Given the many different flavors of Fluxx on the rack beside me, I can’t resist asking Kristin, “Where does Andy get the ideas for all of these? Like, what makes him wake up and say ‘I want to make a Chemistry Fluxx’? What kind of process do you go through to settle on a new title? Does he have a really good handle on all these subjects already, or does he go on a deep dive into a rabbit hole to learn everything he can before deciding ‘THIS is the new project’?” Kristin laughed a little and said, “Sometimes they are things that he loves, so he makes a game to share that love. But sometimes it’s something that a partner of ours has the license to, asking if it can be made into Fluxx, and he says, ‘Uh, I guess I can spend the next six weeks watching all of Spongebob Squarepants…’” I cracked up. She continued, “I mean we were kind of aware of Spongebob, our nephew was a big fan, but he wasn’t immersed in the story. So for the next month and a half, two months, every tv was playing Spongebob Squarepants. And when he was working on Back to the Future Chrononauts, it was the same thing. Those three movies were literally on loops in my house. It gets kinda weird, but sometimes his job is just to watch cartoons.”

“Sometimes the fans push for an idea, and he has to figure out how to implement it. Like with Zombie Fluxx, he just couldn’t wrap his brain around how to do it for a long, long time, until finally, he does. That’s how he invented Creepers. Because nobody WANTS a zombie. A creeper completely changes how the game works.”

And it surely works well, given the thirty-odd versions beside me. I have a good half dozen Fluxx titles myself, so I perused the boxes as Kristin cleaned up Around the World Fluxx.
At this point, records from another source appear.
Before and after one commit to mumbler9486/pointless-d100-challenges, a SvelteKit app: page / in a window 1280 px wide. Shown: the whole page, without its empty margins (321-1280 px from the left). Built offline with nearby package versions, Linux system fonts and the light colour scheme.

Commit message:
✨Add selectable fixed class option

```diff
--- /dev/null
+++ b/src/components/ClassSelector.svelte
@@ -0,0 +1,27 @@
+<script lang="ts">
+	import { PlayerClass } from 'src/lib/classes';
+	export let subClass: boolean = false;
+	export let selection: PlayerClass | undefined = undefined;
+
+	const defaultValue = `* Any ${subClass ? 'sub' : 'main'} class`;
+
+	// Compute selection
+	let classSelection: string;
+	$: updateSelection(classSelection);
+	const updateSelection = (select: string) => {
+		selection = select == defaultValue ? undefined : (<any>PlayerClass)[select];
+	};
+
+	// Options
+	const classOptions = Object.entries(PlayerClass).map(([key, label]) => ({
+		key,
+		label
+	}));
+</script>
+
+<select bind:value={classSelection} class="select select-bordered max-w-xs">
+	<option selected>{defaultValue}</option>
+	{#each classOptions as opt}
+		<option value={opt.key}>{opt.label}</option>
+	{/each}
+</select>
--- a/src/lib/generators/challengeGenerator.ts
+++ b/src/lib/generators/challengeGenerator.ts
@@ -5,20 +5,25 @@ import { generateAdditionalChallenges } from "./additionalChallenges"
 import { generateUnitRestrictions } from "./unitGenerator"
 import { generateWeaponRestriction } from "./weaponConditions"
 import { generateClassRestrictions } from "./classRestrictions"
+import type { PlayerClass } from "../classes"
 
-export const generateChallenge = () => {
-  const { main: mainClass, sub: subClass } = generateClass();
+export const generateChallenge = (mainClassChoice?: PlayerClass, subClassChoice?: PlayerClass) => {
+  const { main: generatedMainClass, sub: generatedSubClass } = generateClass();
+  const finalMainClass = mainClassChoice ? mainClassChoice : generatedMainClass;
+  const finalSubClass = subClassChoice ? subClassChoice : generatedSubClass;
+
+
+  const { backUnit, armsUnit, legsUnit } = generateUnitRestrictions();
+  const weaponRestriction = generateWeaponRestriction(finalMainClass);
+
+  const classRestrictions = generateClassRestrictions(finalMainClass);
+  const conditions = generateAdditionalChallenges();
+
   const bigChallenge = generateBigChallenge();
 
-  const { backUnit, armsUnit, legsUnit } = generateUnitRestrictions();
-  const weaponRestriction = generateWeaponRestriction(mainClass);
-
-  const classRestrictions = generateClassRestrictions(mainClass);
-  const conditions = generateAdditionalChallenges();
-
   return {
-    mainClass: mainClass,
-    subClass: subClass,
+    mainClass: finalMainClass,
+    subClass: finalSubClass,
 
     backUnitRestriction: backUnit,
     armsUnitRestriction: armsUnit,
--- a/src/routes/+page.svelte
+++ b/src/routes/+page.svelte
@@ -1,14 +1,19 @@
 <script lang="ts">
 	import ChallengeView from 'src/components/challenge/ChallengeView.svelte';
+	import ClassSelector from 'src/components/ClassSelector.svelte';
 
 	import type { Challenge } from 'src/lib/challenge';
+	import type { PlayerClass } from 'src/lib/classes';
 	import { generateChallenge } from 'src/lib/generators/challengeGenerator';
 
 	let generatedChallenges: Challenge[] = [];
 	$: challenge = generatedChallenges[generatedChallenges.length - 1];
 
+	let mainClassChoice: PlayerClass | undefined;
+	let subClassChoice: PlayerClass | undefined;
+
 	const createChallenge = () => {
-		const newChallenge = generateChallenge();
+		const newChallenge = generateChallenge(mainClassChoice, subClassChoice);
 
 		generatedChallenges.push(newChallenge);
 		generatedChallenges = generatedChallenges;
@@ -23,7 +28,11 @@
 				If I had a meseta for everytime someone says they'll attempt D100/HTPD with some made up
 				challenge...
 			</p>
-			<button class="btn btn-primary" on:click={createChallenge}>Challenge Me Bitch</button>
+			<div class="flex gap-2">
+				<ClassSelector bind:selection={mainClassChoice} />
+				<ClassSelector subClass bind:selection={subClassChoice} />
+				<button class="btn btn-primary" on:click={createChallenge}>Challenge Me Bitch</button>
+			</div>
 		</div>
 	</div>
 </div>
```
We chatted about our celebration when they finally got the licensing to Doctor Who Fluxx (“that took me YEARS!” she told me). Then she handed me Star Trek Chrono-Trek. “If you like time travel games, and you’re a Trekkie, you have to try this one.”

I do enjoy some Trek, but my knowledge has some serious gaps. The Chrononauts original game has a timeline of events during the twentieth century. Star Trek Chrono-Trek is based on various Star Trek storylines, from The Original Series and the movies, up to about 2018-19. Released just before the new Picard series, she told me. The timeline of Trek history here has the crews of different shows visiting each other in this game. Made by a hardcore Trekkie, Kristin called it a love letter to the Trek universe. She said I don’t have to be a pro in knowledge to get it, but the consummate Trekkie will appreciate it on so many levels. So, I brought this game home to try with some Trekkie friends who have watched the older stuff much more recently than I have, and we will share our thoughts on that soon with you.

A huge thanks to Kristin for spending time to talk to me at Gen Con, and we’ll have some reviews of the games I received coming up as I get a chance to play through them and share my thoughts about them with you all soon; I’ve got a review of Fluxx: The Board Game coming soon, as well, so look forward to that as well!